> [EXERCISE OBJECTIVE] The answer is the full set of records, given again exactly and without images.

SUPPLIED ENTRIES Block Start

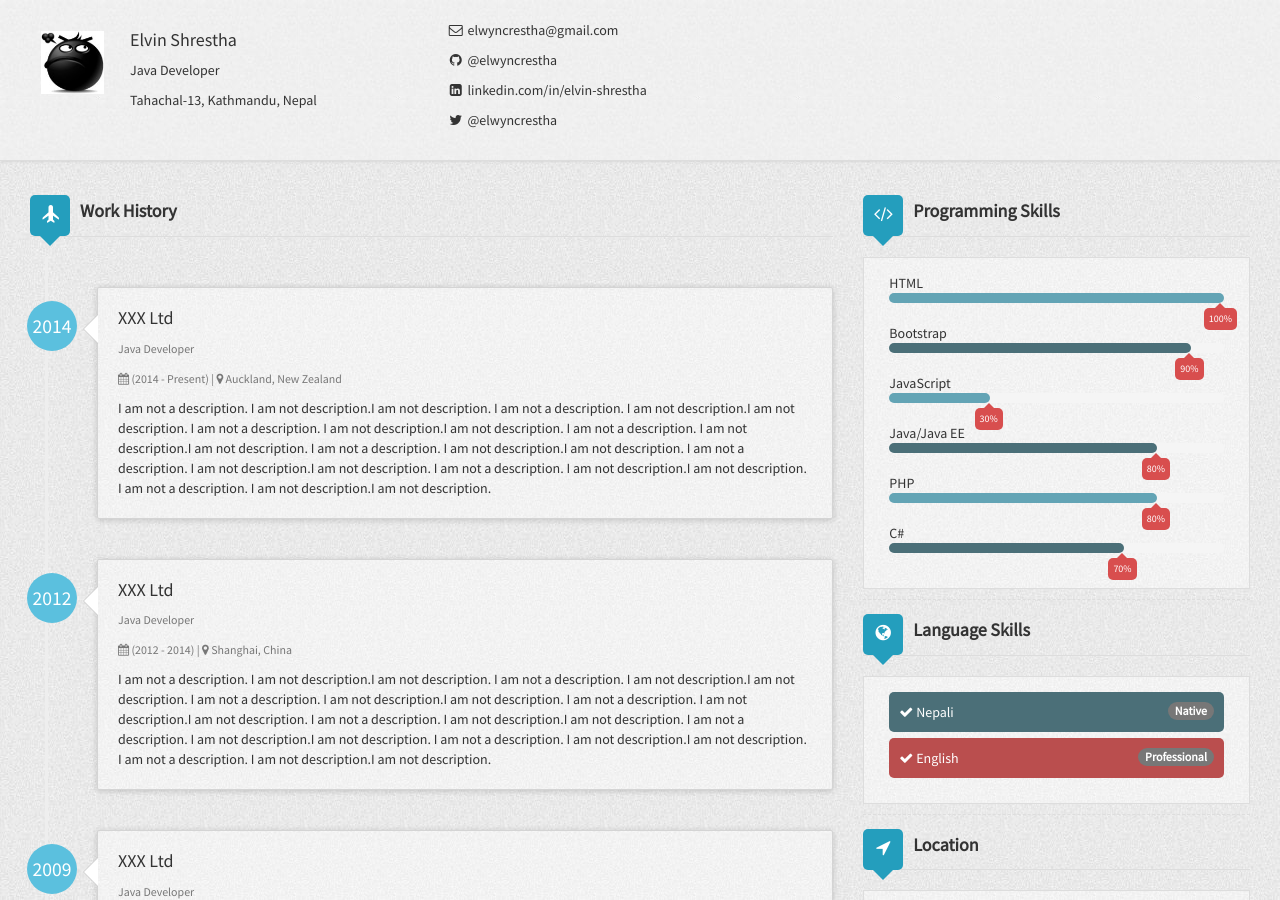
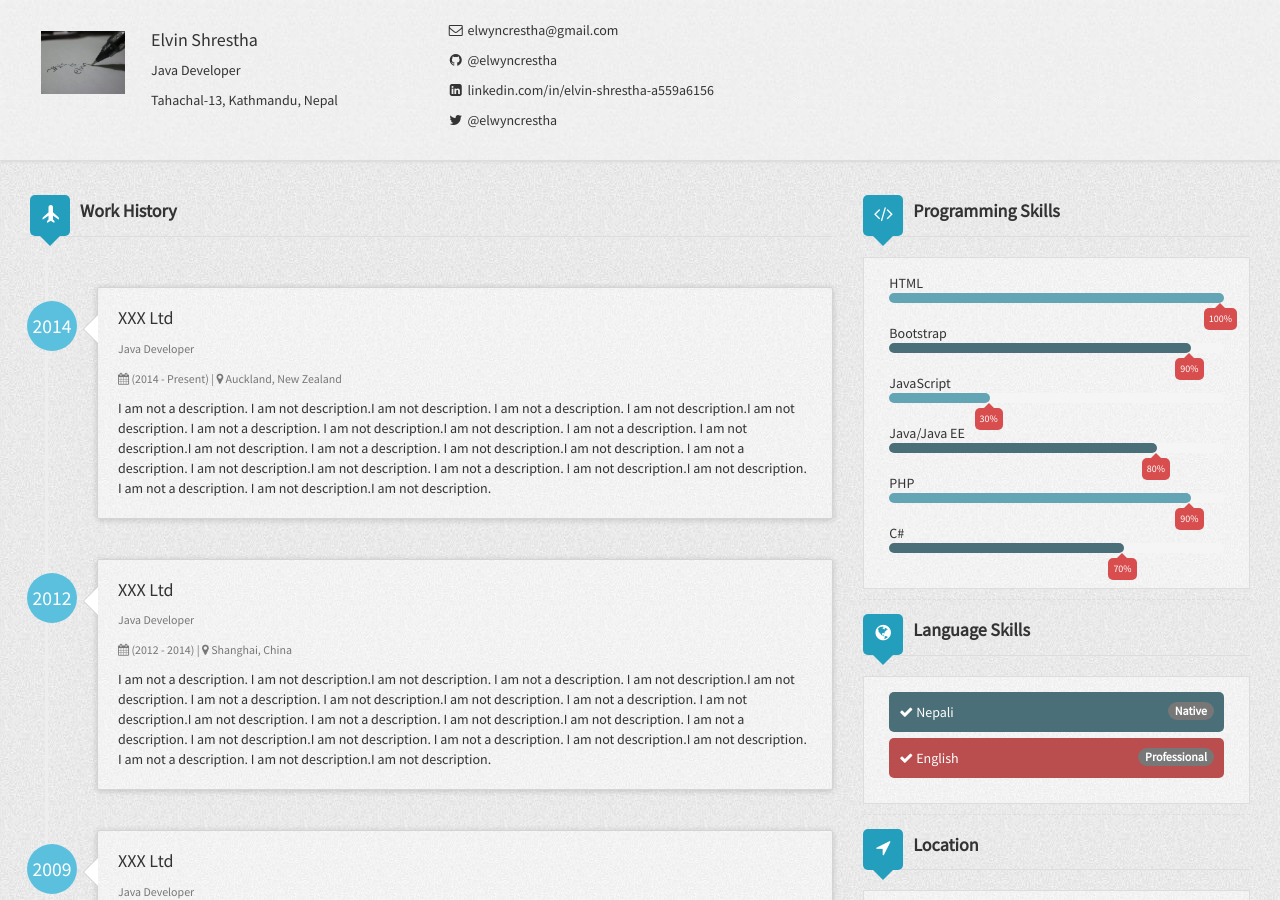
Before and after one commit to elwyncrestha/elwyncrestha.github.io-old, a Jekyll site: the page built from index.html, in a window 1280 px wide and 900 px high. Built offline with Jekyll 4.4.1, drawn with Linux system fonts in a browser that asks for light colours; nearby versions of some CDN libraries.

Commit message:
Update: Template

```diff
--- a/_config.yml
+++ b/_config.yml
@@ -21,7 +21,7 @@ author:
   link: https://elwyncrestha.github.io
   weibo:
   github: elwyncrestha
-  linkedin: elvin-shrestha
+  linkedin: elvin-shrestha-a559a6156
   twitter: elwyncrestha
   gavatar: /resumecard/assets/img/avatar.JPG
   stackoverflow:
@@ -79,7 +79,7 @@ author:
       percentage: 80%
     - skill5:
       name: PHP
-      percentage: 80%
+      percentage: 90%
     - skill6:
       name: C#
       percentage: 70%
```
Also changed, not shown: assets/img/avatar.JPG.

SUPPLIED ENTRIES Block End

> [OUTPUT OF THE TASK]
Before and after one commit to elwyncrestha/elwyncrestha.github.io-old, a Jekyll site: the page built from index.html, in a window 1280 px wide and 900 px high. Built offline with Jekyll 4.4.1, drawn with Linux system fonts in a browser that asks for light colours; nearby versions of some CDN libraries.

Commit message:
Update: Template

```diff
--- a/_config.yml
+++ b/_config.yml
@@ -21,7 +21,7 @@ author:
   link: https://elwyncrestha.github.io
   weibo:
   github: elwyncrestha
-  linkedin: elvin-shrestha
+  linkedin: elvin-shrestha-a559a6156
   twitter: elwyncrestha
   gavatar: /resumecard/assets/img/avatar.JPG
   stackoverflow:
@@ -79,7 +79,7 @@ author:
       percentage: 80%
     - skill5:
       name: PHP
-      percentage: 80%
+      percentage: 90%
     - skill6:
       name: C#
       percentage: 70%
```
Also changed, not shown: assets/img/avatar.JPG.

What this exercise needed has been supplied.